It is worth mentioning that the tail does add considerable novelty to having a pet Bising. I cannot think of another pet rodent that can beat the squirrel when it comes to this fancy accessory.

The Bising is fairly easy to keep; they eat most fruits and nuts. However, some owners lose their pets because they try to feed them meat or oily food. Even fried peanuts are harmful to these creatures.

 They like to groom themselves. So as long as they are given space to rest, away from the ground and moisture, they can maintain the healthy fluff and glow of their fur without many problems.

Another trait of the squirrel that owners must remember is that they have a more nervous disposition compared to other rodent pets. The sound of planes flying by, loud cars, popping firecrackers, and even the loud shrieks of children scare them.

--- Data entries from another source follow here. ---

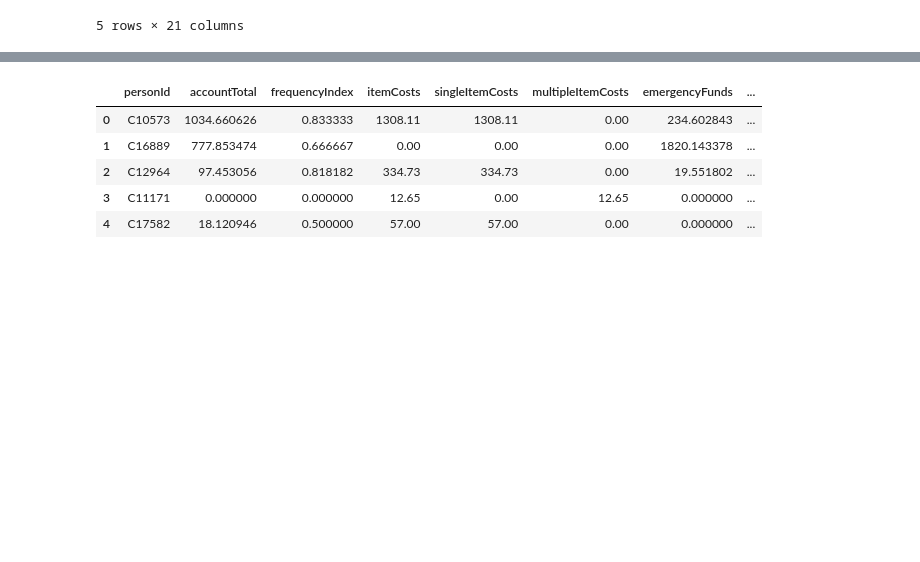
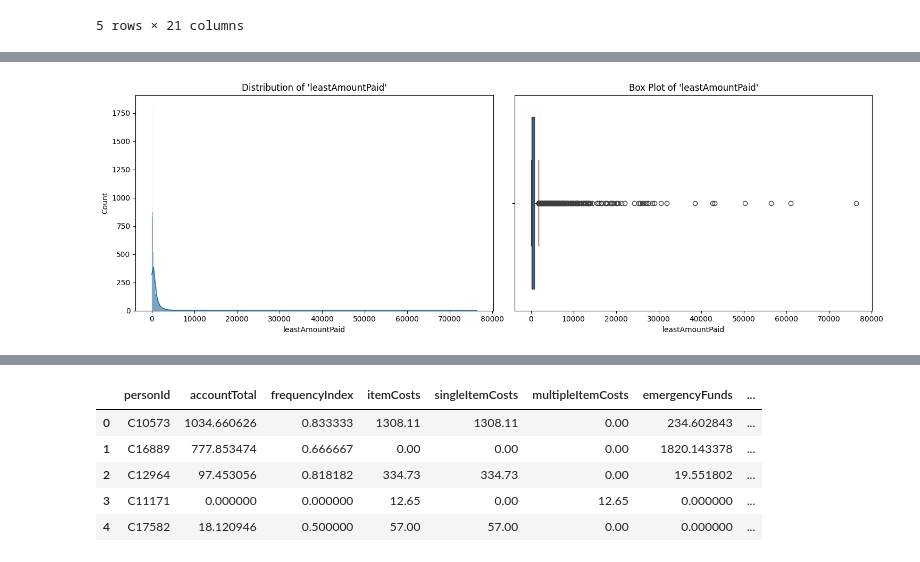
Before and after one commit to MattiaCervelli/AI-ML_project.shopEasy_283791, a Jupyter notebook: main.ipynb, the cells around one changed output, grey strips where cells are left out. Drawn from its saved outputs; the diff is of its cells as text; code cells hidden in the pictures; blank space fills up the shorter version.

```diff
--- a/main.ipynb
+++ b/main.ipynb
@@ -40,0 +41,15 @@ shopEasy_df['leastAmountPaid'].fillna(shopEasy_df['leastAmountPaid'].median(), i
+# %%
+fig, axs = plt.subplots(ncols=2, figsize=(15, 5))
+
+# Checking the distribution of 'leastAmountPaid' to decide between mean and median for imputation
+sns.histplot(df['leastAmountPaid'].dropna(), kde=True, ax=axs[0])
+axs[0].set_title("Distribution of 'leastAmountPaid'")
+
+# Checking for outliers using a box plot
+sns.boxplot(x=df['leastAmountPaid'], ax=axs[1])
+axs[1].set_title("Box Plot of 'leastAmountPaid'")
+
+plt.tight_layout()
+plt.show()
+# %% [output]
+[figure, added]
```
Also changed, not shown: parts of 10 cells of this notebook.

They get very much stressed out by noise; in fact, it is not unheard of for a very frightened Bising to just drop dead in its cage.

I understand there are laws prohibiting the possession of wildlife but I do hope they can make an exemption for the Bising. They are fun to be with and they are quite abundant. I don’t think they will become endangered any time soon. Besides, they are still considered as pests by coconut farmers. They have also grown accustomed to the presence of human beings, which is why I can spot Bising colonies so close to the school and other human developments. As long as there are trees and an adequate food supply, the Bising can thrive. We import rodents like hamsters, white rats, gerbils, guinea pigs, rabbits, and others for the local pet trade. Why not develop our very own rodent for this industry? It is actually a very strong contender for preferred pet of the year.

While I am very enthusiastic about the idea of Bising becoming part of the pet trade, caution must also be exercised. I encountered feral white rats in Metro Manila some years ago. I cannot say for sure if this will lead to a wildlife or agricultural disaster since I do not know how its interbreeding with other rats will affect the environment. Still, it only goes to show that irresponsible pet owners who release their pet rodents or fish into the local community or waterways can cause irreparable damage.

An obvious example for this is the damage that the pleco catfish and knifefish are wreaking on Laguna Bay. Imagine the damage to orchards, banana plantations, and coconut farms if the squirrel is allowed to thrive in areas where it did not exist before. We must not forget that there is always a responsibility attached to pet keeping.

Right now, I do not have a pet Bising. But I surely hope I can be allowed to keep a pair or two, and I will build them the nicest cage that pet rodents can dream of.

 

This appeared in Animal Scene magazine’s July 2017 issue.